The Senate hearing on Wednesday was contentious, punctuated by tense exchanges between Barr and some senators. Several Democrats called for him to resign before the day was over.

Barr told senators that none of the actions taken by Trump met the necessary legal requirements to be charged as crimes and proven beyond a reasonable doubt to a jury, including directing his White House counsel to fire Mueller and trying to get the previous attorney general, Jeff Sessions, to reverse his recusal from overseeing the investigation.

Barr went a step further, saying there’s evidence that Trump was the victim of false accusations.

The president has been dogged “by two years of allegations — by allegations that have now been proven false,” he said. At various points during the hearing, Barr said Trump was “falsely accused” of colluding with Russians and being a Russian agent, and that the evidence shows the allegation is “without a basis.”

Mueller, however, didn’t report that Trump was falsely accused. Instead, the report said that “while the investigation identified numerous links between individuals with ties to the Russian government and individuals associated with the Trump campaign, the evidence was not sufficient to support criminal charges.”

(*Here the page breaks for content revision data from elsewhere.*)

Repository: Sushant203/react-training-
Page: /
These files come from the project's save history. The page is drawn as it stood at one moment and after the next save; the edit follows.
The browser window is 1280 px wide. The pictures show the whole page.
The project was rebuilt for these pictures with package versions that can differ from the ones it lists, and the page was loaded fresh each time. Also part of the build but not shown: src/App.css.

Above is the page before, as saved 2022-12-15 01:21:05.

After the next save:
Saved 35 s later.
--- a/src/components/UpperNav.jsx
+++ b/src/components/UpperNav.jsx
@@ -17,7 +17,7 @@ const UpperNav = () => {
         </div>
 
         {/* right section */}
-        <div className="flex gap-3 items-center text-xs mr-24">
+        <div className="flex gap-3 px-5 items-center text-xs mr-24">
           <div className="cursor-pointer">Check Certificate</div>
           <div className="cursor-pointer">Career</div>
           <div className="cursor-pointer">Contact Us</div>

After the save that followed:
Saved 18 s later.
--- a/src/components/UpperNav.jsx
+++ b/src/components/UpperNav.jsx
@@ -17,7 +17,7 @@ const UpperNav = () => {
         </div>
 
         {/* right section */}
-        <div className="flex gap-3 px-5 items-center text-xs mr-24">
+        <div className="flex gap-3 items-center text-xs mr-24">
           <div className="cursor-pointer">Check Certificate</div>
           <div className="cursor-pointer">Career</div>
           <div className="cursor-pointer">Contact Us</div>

The special counsel’s report also said that “the investigation did not always yield admissible information or testimony, or a complete picture of the activities undertaken by subjects of the investigation.” Mueller’s team noted that some individuals invoked their Fifth Amendment rights against self-incrimination, while others provided “false or incomplete” information.

Barr several times described what he thought Trump’s motives were in some of the episodes that Mueller investigated for possible obstruction. Yet Mueller never secured an interview with Trump, who agreed only to answer limited written questions on selected topics. “He never pushed it,” Barr said of Mueller.

Senator Kamala Harris of California, who is running for the Democratic presidential nomination, challenged Barr on whether he should recuse himself from overseeing any of the 12 open cases that Mueller referred to other attorneys in the Justice Department.

Barr said he doesn’t see “any basis” for consulting with career Justice Department ethics officials on the appropriateness of his role.

“You’re biased in this situation,” Harris replied. She later used Twitter to call for Barr to resign.

House Democrats had been planning to follow up in Thursday’s hearing. But the Justice Department objected to the format of the planned hearing, which would let the committee’s Democratic and Republican counsels grill Barr for as long as 30 minutes at a stretch after an initial five-minute exchanges with lawmakers.

“Unfortunately, even after the attorney general volunteered to testify, Chairman Nadler placed conditions on the House Judiciary Committee hearing that are unprecedented and unnecessary,” Kerri Kupec, a Justice Department spokeswoman, said in a statement. “Chairman Nadler’s insistence on having staff question the attorney general, a Senate-confirmed Cabinet member, is inappropriate.”

The top Republican on the House Judiciary panel, Doug Collins of Georgia, said Thursday night that in choosing unusual ground rules, “Nadler chose to torpedo our hearing.”

“The attorney general gave clear, informative testimony in the Senate Wednesday, as he offered to do more than a month ago in the House tomorrow,” he said in a statement.

The back-and-forth could set up a protracted legal battle. Courts have reaffirmed Congress’s constitutional authority to issue and enforce subpoenas, but efforts to punish an executive branch official for non-compliance with a criminal subpoena have faced obstacles. In this case, it’s unlikely that the Justice Department would pursue anything against the attorney general.

In a telephone interview with the Fox Business Network on Wednesday night, Trump praised Barr for his appearance before the committee: “He did a fantastic job today, I’m told, I got to see some of it, he did a fantastic job.”

In the end, Barr expressed no regrets for any of his controversial actions since Mueller submitted his final report, and left no doubt that he’ll continue to defend Trump’s actions that the special counsel investigated.